Please say how many lines of the listing hold "projection", with no other words in the answer.
*** Block opens ***
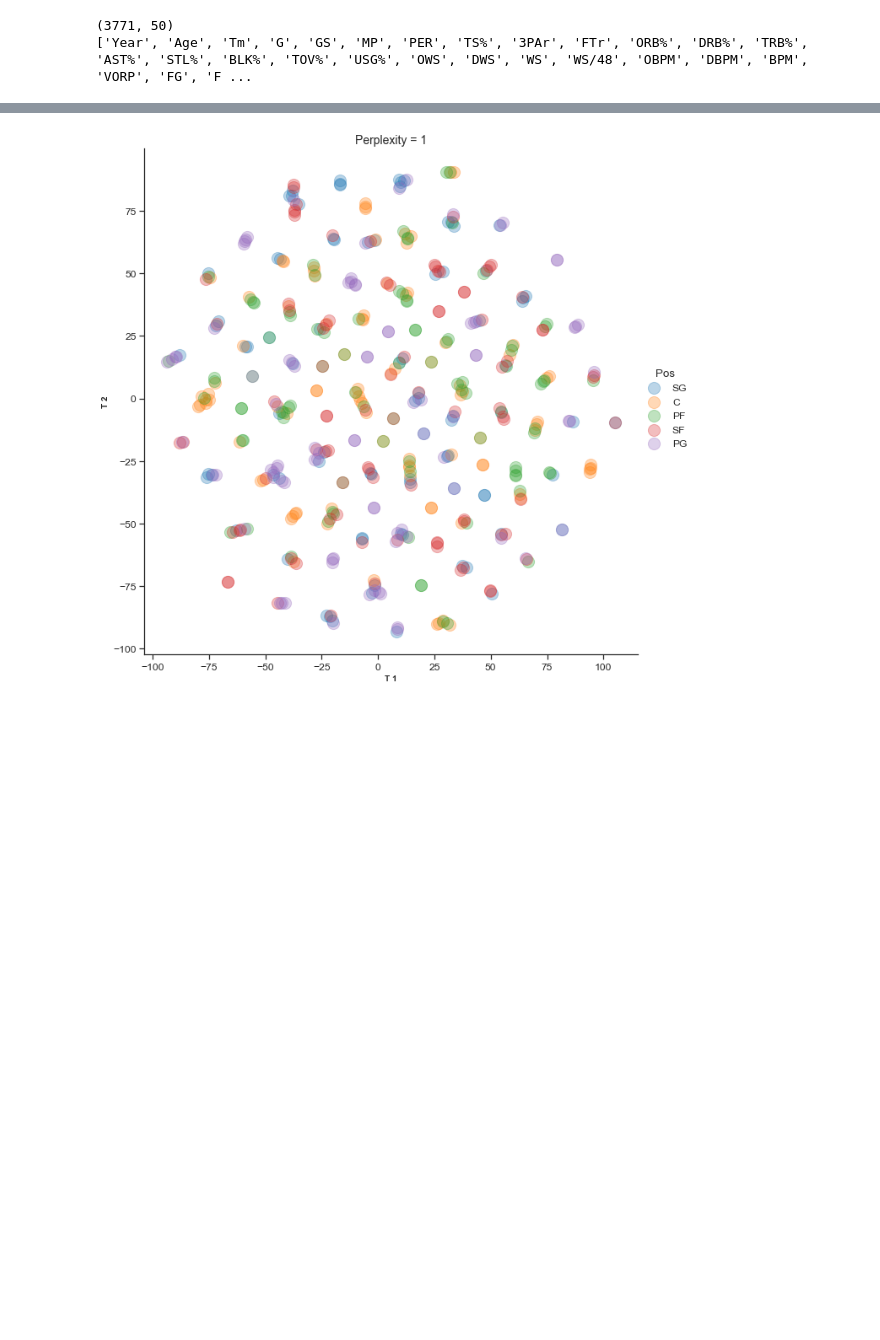
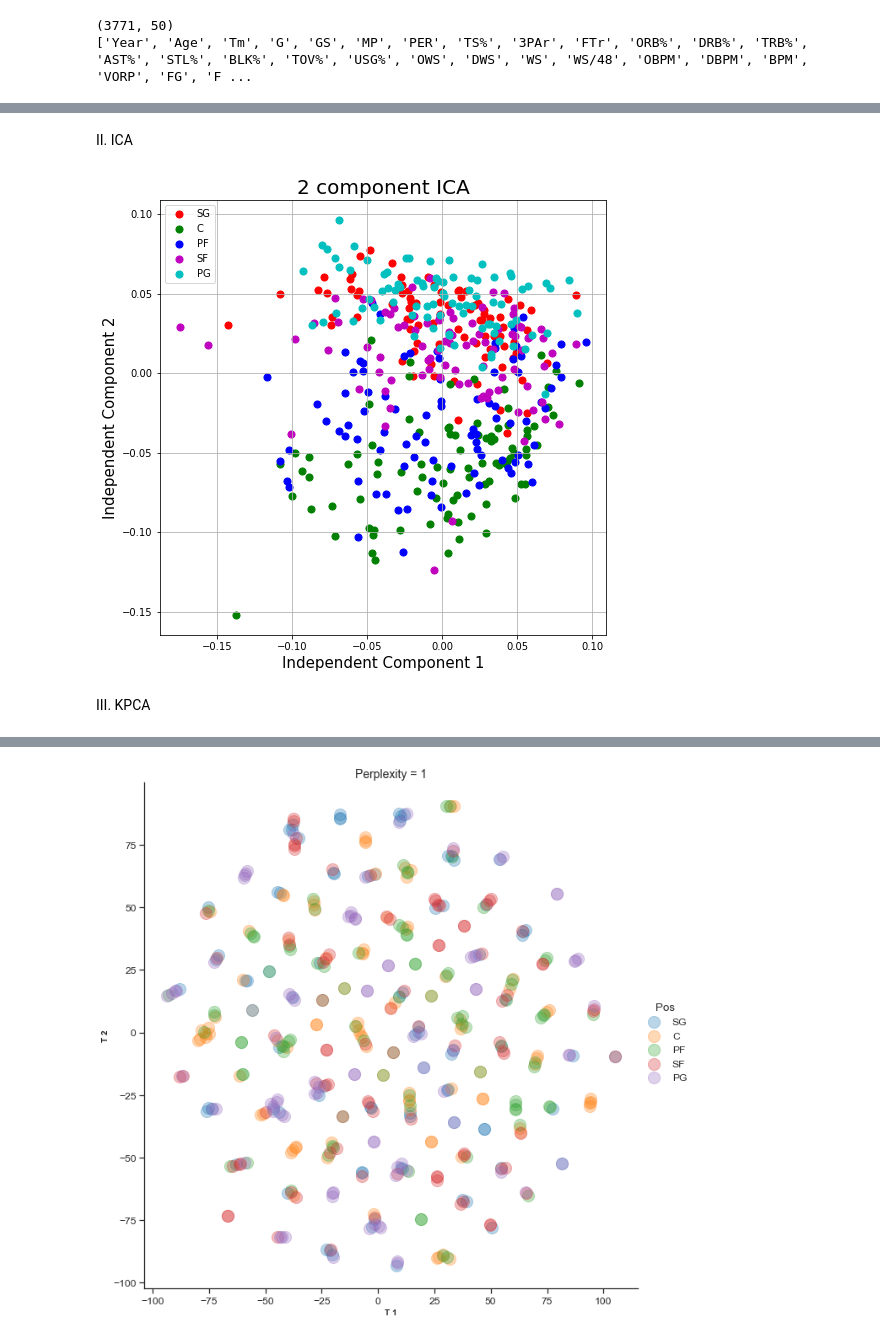
Before and after one commit to a21shah/NBA_Clustering, a Jupyter notebook: nba_ml.ipynb, the cells around one changed output, grey strips where cells are left out. Cells and saved outputs as stored; diff of their text form; code cells hidden in the pictures; blank space fills up the shorter version.

Commit message:
Produced plots for ICA and KPCA as well

```diff
--- a/nba_ml.ipynb
+++ b/nba_ml.ipynb
@@ -123,3 +142,40 @@ Explained variance:  [0.43195393 0.16785902]
 [figure]
 [figure]
 [figure]
+# %% [markdown]
+II. ICA
+# %%
+def plot_ICA(df, year):
+    df_ica = df[df['Year'] == year]
+    df_ica = df_ica.drop('Year', axis=1)
+    features = [x for x in df_ica.columns if (x != 'Player') &  (x != 'Pos') & (x != 'Tm')]
+    x = df_ica.loc[:, features].values
+    y = df_ica.loc[:,['Pos']].values
+    x = StandardScaler().fit_transform(x)
+    ica = FastICA(n_components=2, random_state=0)
+    principalComponents = ica.fit_transform(x)
+    principalDf = pd.DataFrame(data = principalComponents, columns = ['ic1', 'ic2'])
+    final = pd.concat([principalDf.reset_index(drop=True), df_ica['Pos'].reset_index(drop=True)], axis=1)
+    fig = plt.figure(figsize = (8,8))
+    ax = fig.add_subplot(1,1,1)
+    ax.set_xlabel('Independent Component 1', fontsize = 15)
+    ax.set_ylabel('Independent Component 2', fontsize = 15)
+    ax.set_title('2 component ICA', fontsize = 20)
+
+    targets = final.Pos.unique() # list of positions
+    colors = ['r', 'g', 'b', 'm', 'c']
+    for target, color in zip(targets,colors):
+        indicesToKeep = final['Pos'] == target
+        ax.scatter(final.loc[indicesToKeep, 'ic1']
+                , final.loc[indicesToKeep, 'ic2']
+                , c = color
+                , s = 50)
+    ax.legend(targets)
+    ax.grid()
+    return None
+# %%
+plot_ICA(df, 2010)
+# %% [output]
+[figure, added]
+# %% [markdown]
+III. KPCA
```
Also changed, not shown: parts of 7 cells of this notebook.
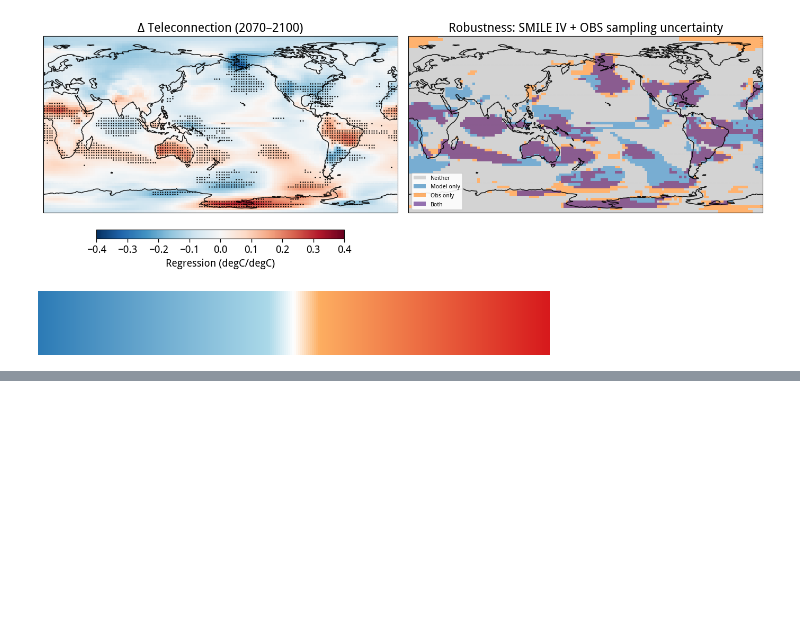
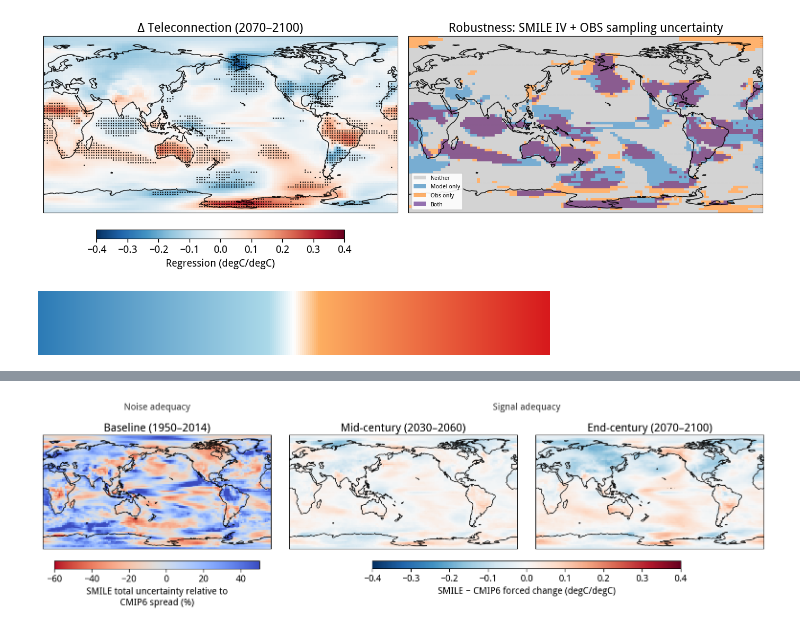
Before and after one commit to adisen99/enso_teleconnection_robustness, a Jupyter notebook: 03a_plotting_temp_tele_change.ipynb, the cells around one changed output, grey strips where cells are left out. Saved outputs shown, nothing was run; the diff lists cells and outputs as text; code cells hidden in the pictures; blank space fills up the shorter version.

```diff
--- a/03a_plotting_temp_tele_change.ipynb
+++ b/03a_plotting_temp_tele_change.ipynb
@@ -1327,0 +1142,83 @@ plt.tight_layout()
+# %%
+# Noise adequacy (baseline 1950-2014) — relative %
+# -----------------------------------------------------------
+M_baseline = ts_regr_smile_baseline_means.var('smile', ddof=1)
+I_baseline = ts_regr_smile_baseline_vars.mean('smile')
+T_baseline = M_baseline + I_baseline
+
+noise_zz = (np.sqrt(T_baseline) / ts_regr_cmip6_baseline.regr.std('model') - 1) * 100
+
+# -----------------------------------------------------------
+# Signal adequacy — absolute difference
+# -----------------------------------------------------------
+signal_zz_midc = (delta_ts_regr_smile_midc_means.mean('smile')
+                  - delta_ts_regr_cmip6_midc.mean('model'))
+signal_zz_endc = (delta_ts_regr_smile_endc_means.mean('smile')
+                  - delta_ts_regr_cmip6_endc.mean('model'))
+# %%
+proj = ccrs.PlateCarree(central_longitude=180)
+fig = plt.figure(figsize=(16, 5.2))
+gs = fig.add_gridspec(2, 3, height_ratios=[0.05, 1],
+                      hspace=0.1, wspace=0.08,
+                      left=0.04, right=0.98, top=0.92, bottom=0.18)
+# --- Section headers ---
+header_noise = fig.add_subplot(gs[0, 0])
+header_noise.axis('off')
+header_noise.text(0.5, 0.3, 'Noise adequacy',
+                  ha='center', va='center',
+                #   fontsize=14, fontweight='bold',
+                  color='#333333')
+header_signal = fig.add_subplot(gs[0, 1:])
+header_signal.axis('off')
+header_signal.text(0.5, 0.3, 'Signal adequacy',
+                   ha='center', va='center',
+                #    fontsize=14, fontweight='bold',
+                   color='#333333')
+
+# --- Stippling masks: where SMILE-mean change DIFFERS from CMIP6-MMM
+# (i.e., |SMILE-mean Δ − CMIP6-MMM Δ| > CMIP6 inter-model std of Δ) ---
+cmip6_std_midc = delta_ts_regr_cmip6_midc.std('model')
+cmip6_std_endc = delta_ts_regr_cmip6_endc.std('model')
+disagree_midc = (np.abs(signal_zz_midc) > cmip6_std_midc).astype(float)
+disagree_endc = (np.abs(signal_zz_endc) > cmip6_std_endc).astype(float)
+
+# --- Map panels ---
+ax0 = fig.add_subplot(gs[1, 0], projection=proj)
+ax1 = fig.add_subplot(gs[1, 1], projection=proj)
+ax2 = fig.add_subplot(gs[1, 2], projection=proj)
+# Noise panel
+im_noise = noise_zz.plot(ax=ax0, vmin=-60, vmax=50, cmap='coolwarm_r',
+                         add_colorbar=False, transform=ccrs.PlateCarree())
+ax0.set_title('Baseline (1950–2014)')
+plot_background(ax0)
+# Signal mid-century
+im_sig_midc = signal_zz_midc.plot(ax=ax1, vmin=-0.4, vmax=0.4,
+                                   cmap='RdBu_r', add_colorbar=False,
+                                   transform=ccrs.PlateCarree())
+ax1.contourf(disagree_midc.lon, disagree_midc.lat, disagree_midc,
+             levels=[0.5, 1.5], hatches=['..'], colors='none',
+             transform=ccrs.PlateCarree())
+ax1.set_title('Mid-century (2030–2060)')
+plot_background(ax1)
+# Signal end-century
+im_sig_endc = signal_zz_endc.plot(ax=ax2, vmin=-0.4, vmax=0.4,
+                                   cmap='RdBu_r', add_colorbar=False,
+                                   transform=ccrs.PlateCarree())
+ax2.contourf(disagree_endc.lon, disagree_endc.lat, disagree_endc,
+             levels=[0.5, 1.5], hatches=['..'], colors='none',
+             transform=ccrs.PlateCarree())
+ax2.set_title('End-century (2070–2100)')
+plot_background(ax2)
+# --- Colorbars ---
+cbar_noise = fig.colorbar(im_noise, ax=ax0, orientation='horizontal',
+                          shrink=0.9, aspect=25, pad=0.07)
+cbar_noise.set_label('SMILE total uncertainty relative to\nCMIP6 spread (%)',
+                     )
+# cbar_noise.ax.tick_params(labelsize=11)
+cbar_signal = fig.colorbar(im_sig_endc, ax=[ax1, ax2], orientation='horizontal',
+                           shrink=0.65, aspect=40, pad=0.07)
+cbar_signal.set_label('SMILE − CMIP6 forced change (degC/degC)',
+                      )
+# cbar_signal.ax.tick_params(labelsize=11)
+# %% [output]
+[figure, added]
```
Also changed, not shown: parts of 14 cells of this notebook, 5 other files.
*** Block closes ***
Task result |
3